YOU CANNOT POST. OUR WEB HOSTING COMPANY DECIDED TO MOVE THE SERVER TO ANOTHER LOCATION. IN THE MEANTIME, YOU CAN VIEW THIS VERSION WHICH DOES NOT ALLOW POSTING AND WILL NOT SAVE ANYTHING YOU DO ONCE THE OTHER SERVER GOES ONLINE.

Full Theravada - Dhamma Wheel

Full Theravada

A forum for beginners and members of other Buddhist traditions to ask questions about Theravāda (The Way of the Elders). Responses require moderator approval before they are visible.
User avatar
Maitri
Posts: 205
Joined: Wed Mar 31, 2010 1:43 am
Location: United States of America

Full Theravada

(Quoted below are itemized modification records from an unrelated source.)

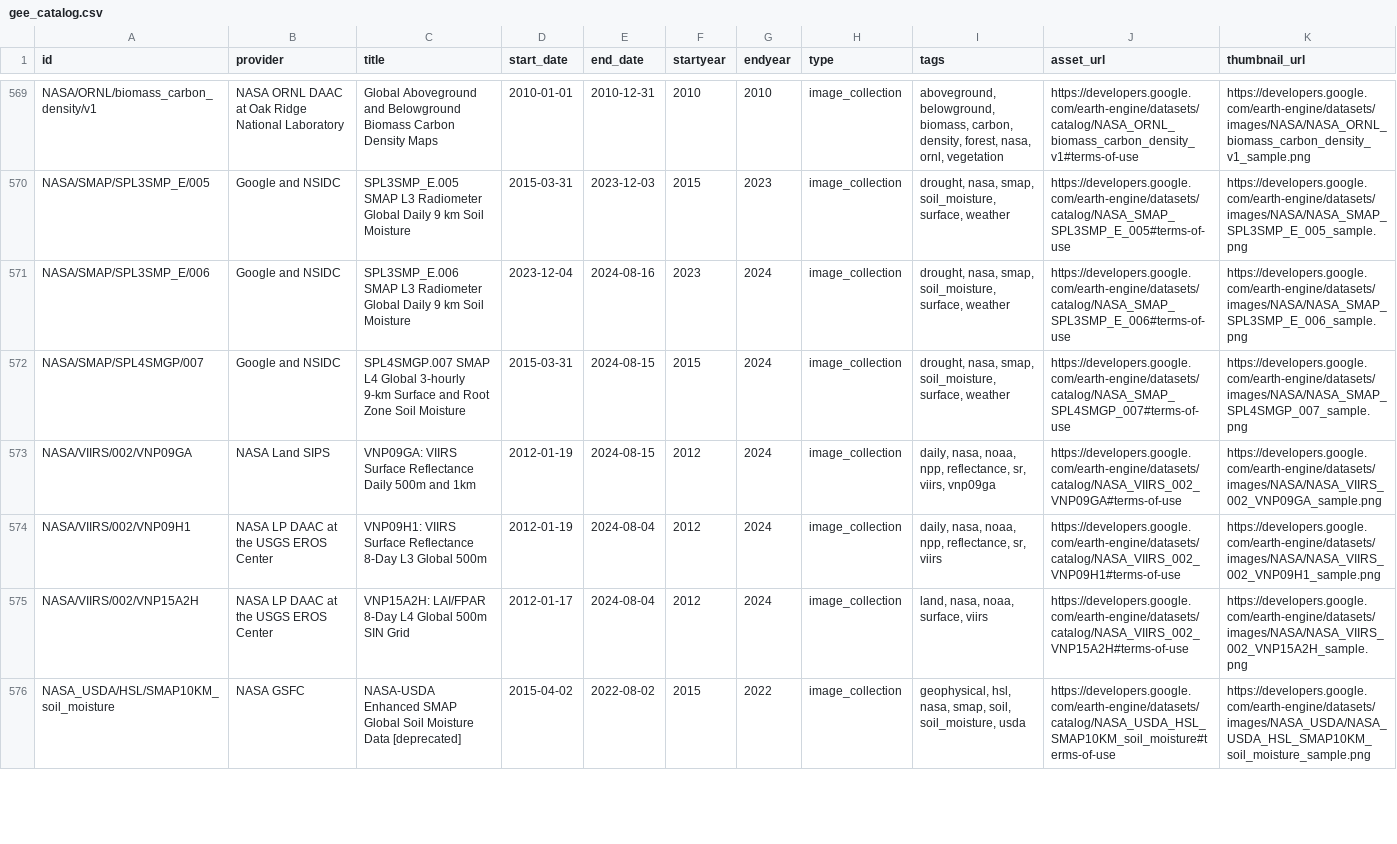
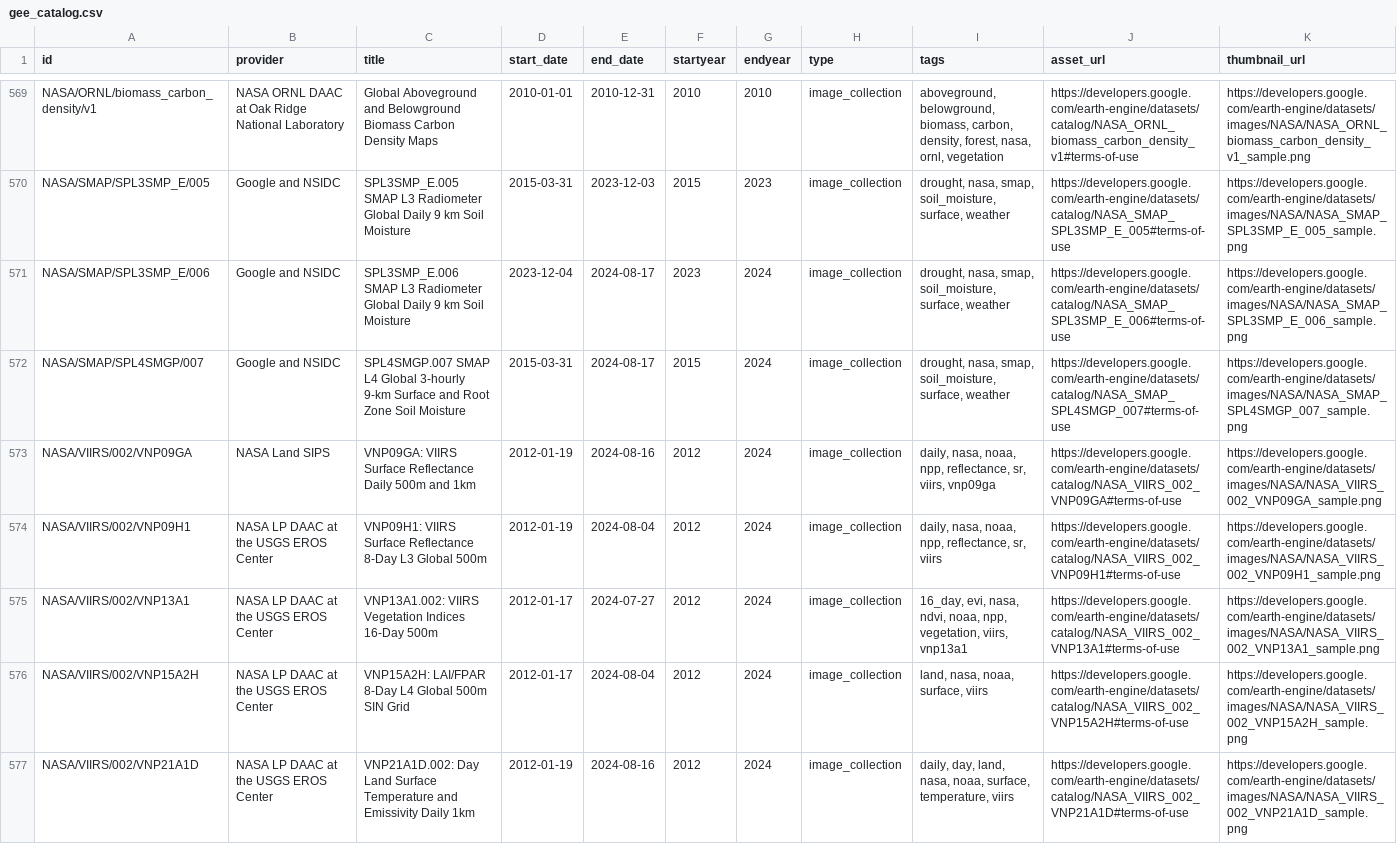
Before and after one commit to JenniferLeeo/openapi, a CSV file: gee_catalog.csv, drawn as a sheet; only a part is shown, gaps mark what is left out; the shorter side is filled out with more unchanged rows; the diff covers the shown part only.

Commit message:
updated datasets 2024-08-21 UTC

```diff
--- a/gee_catalog.csv
+++ b/gee_catalog.csv
@@ -585,6 +585,8 @@ NASA/ORNL/biomass_carbon_density/v1,NASA ORNL DAAC at Oak Ridge National Laborat
 NASA/SMAP/SPL3SMP_E/005,Google and NSIDC,SPL3SMP_E.005 SMAP L3 Radiometer Global Daily 9 km Soil Moisture,2015-03-31,2023-12-03,2015,2023,image_collection,"drought, nasa, smap, soil_moisture, surface, weather",https://developers.google.com/earth-engine/datasets/catalog/NASA_SMAP_SPL3SMP_E_005#terms-of-use,https://developers.google.com/earth-engine/datasets/images/NASA/NASA_SMAP_SPL3SMP_E_005_sample.png
-NASA/SMAP/SPL3SMP_E/006,Google and NSIDC,SPL3SMP_E.006 SMAP L3 Radiometer Global Daily 9 km Soil Moisture,2023-12-04,2024-08-16,2023,2024,image_collection,"drought, nasa, smap, soil_moisture, surface, weather",https://developers.google.com/earth-engine/datasets/catalog/NASA_SMAP_SPL3SMP_E_006#terms-of-use,https://developers.google.com/earth-engine/datasets/images/NASA/NASA_SMAP_SPL3SMP_E_006_sample.png
-NASA/SMAP/SPL4SMGP/007,Google and NSIDC,SPL4SMGP.007 SMAP L4 Global 3-hourly 9-km Surface and Root Zone Soil Moisture,2015-03-31,2024-08-15,2015,2024,image_collection,"drought, nasa, smap, soil_moisture, surface, weather",https://developers.google.com/earth-engine/datasets/catalog/NASA_SMAP_SPL4SMGP_007#terms-of-use,https://developers.google.com/earth-engine/datasets/images/NASA/NASA_SMAP_SPL4SMGP_007_sample.png
-NASA/VIIRS/002/VNP09GA,NASA Land SIPS,VNP09GA: VIIRS Surface Reflectance Daily 500m and 1km,2012-01-19,2024-08-15,2012,2024,image_collection,"daily, nasa, noaa, npp, reflectance, sr, viirs, vnp09ga",https://developers.google.com/earth-engine/datasets/catalog/NASA_VIIRS_002_VNP09GA#terms-of-use,https://developers.google.com/earth-engine/datasets/images/NASA/NASA_VIIRS_002_VNP09GA_sample.png
+NASA/SMAP/SPL3SMP_E/006,Google and NSIDC,SPL3SMP_E.006 SMAP L3 Radiometer Global Daily 9 km Soil Moisture,2023-12-04,2024-08-17,2023,2024,image_collection,"drought, nasa, smap, soil_moisture, surface, weather",https://developers.google.com/earth-engine/datasets/catalog/NASA_SMAP_SPL3SMP_E_006#terms-of-use,https://developers.google.com/earth-engine/datasets/images/NASA/NASA_SMAP_SPL3SMP_E_006_sample.png
+NASA/SMAP/SPL4SMGP/007,Google and NSIDC,SPL4SMGP.007 SMAP L4 Global 3-hourly 9-km Surface and Root Zone Soil Moisture,2015-03-31,2024-08-17,2015,2024,image_collection,"drought, nasa, smap, soil_moisture, surface, weather",https://developers.google.com/earth-engine/datasets/catalog/NASA_SMAP_SPL4SMGP_007#terms-of-use,https://developers.google.com/earth-engine/datasets/images/NASA/NASA_SMAP_SPL4SMGP_007_sample.png
+NASA/VIIRS/002/VNP09GA,NASA Land SIPS,VNP09GA: VIIRS Surface Reflectance Daily 500m and 1km,2012-01-19,2024-08-16,2012,2024,image_collection,"daily, nasa, noaa, npp, reflectance, sr, viirs, vnp09ga",https://developers.google.com/earth-engine/datasets/catalog/NASA_VIIRS_002_VNP09GA#terms-of-use,https://developers.google.com/earth-engine/datasets/images/NASA/NASA_VIIRS_002_VNP09GA_sample.png
 NASA/VIIRS/002/VNP09H1,NASA LP DAAC at the USGS EROS Center,VNP09H1: VIIRS Surface Reflectance 8-Day L3 Global 500m,2012-01-19,2024-08-04,2012,2024,image_collection,"daily, nasa, noaa, npp, reflectance, sr, viirs",https://developers.google.com/earth-engine/datasets/catalog/NASA_VIIRS_002_VNP09H1#terms-of-use,https://developers.google.com/earth-engine/datasets/images/NASA/NASA_VIIRS_002_VNP09H1_sample.png
+NASA/VIIRS/002/VNP13A1,NASA LP DAAC at the USGS EROS Center,VNP13A1.002: VIIRS Vegetation Indices 16-Day 500m,2012-01-17,2024-07-27,2012,2024,image_collection,"16_day, evi, nasa, ndvi, noaa, npp, vegetation, viirs, vnp13a1",https://developers.google.com/earth-engine/datasets/catalog/NASA_VIIRS_002_VNP13A1#terms-of-use,https://developers.google.com/earth-engine/datasets/images/NASA/NASA_VIIRS_002_VNP13A1_sample.png
 NASA/VIIRS/002/VNP15A2H,NASA LP DAAC at the USGS EROS Center,VNP15A2H: LAI/FPAR 8-Day L4 Global 500m SIN Grid,2012-01-17,2024-08-04,2012,2024,image_collection,"land, nasa, noaa, surface, viirs",https://developers.google.com/earth-engine/datasets/catalog/NASA_VIIRS_002_VNP15A2H#terms-of-use,https://developers.google.com/earth-engine/datasets/images/NASA/NASA_VIIRS_002_VNP15A2H_sample.png
+NASA/VIIRS/002/VNP21A1D,NASA LP DAAC at the USGS EROS Center,VNP21A1D.002: Day Land Surface Temperature and Emissivity Daily 1km,2012-01-19,2024-08-16,2012,2024,image_collection,"daily, day, land, nasa, noaa, surface, temperature, viirs",https://developers.google.com/earth-engine/datasets/catalog/NASA_VIIRS_002_VNP21A1D#terms-of-use,https://developers.google.com/earth-engine/datasets/images/NASA/NASA_VIIRS_002_VNP21A1D_sample.png
```
Also changed, not shown: 5 added rows and 88 edited cells elsewhere in this file, 1 other file.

Postby Maitri » Sat Apr 03, 2010 1:50 pm

Hello,

I've recently been studying and practicing Theravada with a local Sri Lankan lineage temple & Bhante. Over the years I've noticed that some Westerners within Buddhism (in all the traditions) tend to shy away from the full aspects of the Buddhist/Theravada tradition. For instance, engaging in devotional practices such as chanting suttas, offering puja, and observance of holy days to focus on practice. I've noticed this in some Westerners who want only meditation and reduce Buddhism to psychology and self-help, but I would like to engage it as a real,living and vibrant tradition. Dare I say it... as a religion. I want to participate in all of the aforementioned practices and really root my life in the Dhamma as a lay person. I am not disregarding people who only meditate, but I don't find that to be enough for me.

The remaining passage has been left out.